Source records
============

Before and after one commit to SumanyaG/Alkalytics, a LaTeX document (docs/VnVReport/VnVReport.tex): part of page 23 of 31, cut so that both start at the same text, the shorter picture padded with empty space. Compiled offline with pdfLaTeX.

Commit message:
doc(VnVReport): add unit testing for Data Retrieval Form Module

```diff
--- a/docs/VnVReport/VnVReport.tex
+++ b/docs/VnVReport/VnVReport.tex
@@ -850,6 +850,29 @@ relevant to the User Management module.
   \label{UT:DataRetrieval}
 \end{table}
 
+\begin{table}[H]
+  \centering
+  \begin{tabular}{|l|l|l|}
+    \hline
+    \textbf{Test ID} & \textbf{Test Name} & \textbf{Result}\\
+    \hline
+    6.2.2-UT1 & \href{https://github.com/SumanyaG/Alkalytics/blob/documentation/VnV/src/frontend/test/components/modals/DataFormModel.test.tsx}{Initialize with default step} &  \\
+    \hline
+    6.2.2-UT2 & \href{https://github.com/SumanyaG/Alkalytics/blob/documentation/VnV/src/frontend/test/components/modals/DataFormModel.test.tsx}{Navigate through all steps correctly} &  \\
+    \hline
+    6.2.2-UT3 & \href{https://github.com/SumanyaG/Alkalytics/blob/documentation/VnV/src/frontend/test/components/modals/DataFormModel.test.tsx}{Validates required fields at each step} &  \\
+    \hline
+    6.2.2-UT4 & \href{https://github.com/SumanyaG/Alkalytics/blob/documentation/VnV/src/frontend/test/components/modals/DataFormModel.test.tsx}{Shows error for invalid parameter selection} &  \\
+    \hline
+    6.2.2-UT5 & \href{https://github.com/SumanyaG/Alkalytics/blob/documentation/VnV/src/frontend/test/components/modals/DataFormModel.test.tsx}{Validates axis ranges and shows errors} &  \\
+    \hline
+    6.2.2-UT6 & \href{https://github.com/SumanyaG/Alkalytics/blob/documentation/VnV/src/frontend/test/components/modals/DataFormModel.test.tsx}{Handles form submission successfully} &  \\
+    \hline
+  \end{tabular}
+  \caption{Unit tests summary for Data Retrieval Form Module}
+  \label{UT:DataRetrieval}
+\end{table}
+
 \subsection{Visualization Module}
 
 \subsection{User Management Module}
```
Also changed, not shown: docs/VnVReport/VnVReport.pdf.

============

ACTION ITEM
When you output the entries, keep every line exactly as it appears above.

YOUR RESPONSE
Before and after one commit to SumanyaG/Alkalytics, a LaTeX document (docs/VnVReport/VnVReport.tex): part of page 23 of 31, cut so that both start at the same text, the shorter picture padded with empty space. Compiled offline with pdfLaTeX.

Commit message:
doc(VnVReport): add unit testing for Data Retrieval Form Module

```diff
--- a/docs/VnVReport/VnVReport.tex
+++ b/docs/VnVReport/VnVReport.tex
@@ -850,6 +850,29 @@ relevant to the User Management module.
   \label{UT:DataRetrieval}
 \end{table}
 
+\begin{table}[H]
+  \centering
+  \begin{tabular}{|l|l|l|}
+    \hline
+    \textbf{Test ID} & \textbf{Test Name} & \textbf{Result}\\
+    \hline
+    6.2.2-UT1 & \href{https://github.com/SumanyaG/Alkalytics/blob/documentation/VnV/src/frontend/test/components/modals/DataFormModel.test.tsx}{Initialize with default step} &  \\
+    \hline
+    6.2.2-UT2 & \href{https://github.com/SumanyaG/Alkalytics/blob/documentation/VnV/src/frontend/test/components/modals/DataFormModel.test.tsx}{Navigate through all steps correctly} &  \\
+    \hline
+    6.2.2-UT3 & \href{https://github.com/SumanyaG/Alkalytics/blob/documentation/VnV/src/frontend/test/components/modals/DataFormModel.test.tsx}{Validates required fields at each step} &  \\
+    \hline
+    6.2.2-UT4 & \href{https://github.com/SumanyaG/Alkalytics/blob/documentation/VnV/src/frontend/test/components/modals/DataFormModel.test.tsx}{Shows error for invalid parameter selection} &  \\
+    \hline
+    6.2.2-UT5 & \href{https://github.com/SumanyaG/Alkalytics/blob/documentation/VnV/src/frontend/test/components/modals/DataFormModel.test.tsx}{Validates axis ranges and shows errors} &  \\
+    \hline
+    6.2.2-UT6 & \href{https://github.com/SumanyaG/Alkalytics/blob/documentation/VnV/src/frontend/test/components/modals/DataFormModel.test.tsx}{Handles form submission successfully} &  \\
+    \hline
+  \end{tabular}
+  \caption{Unit tests summary for Data Retrieval Form Module}
+  \label{UT:DataRetrieval}
+\end{table}
+
 \subsection{Visualization Module}
 
 \subsection{User Management Module}
```
Also changed, not shown: docs/VnVReport/VnVReport.pdf.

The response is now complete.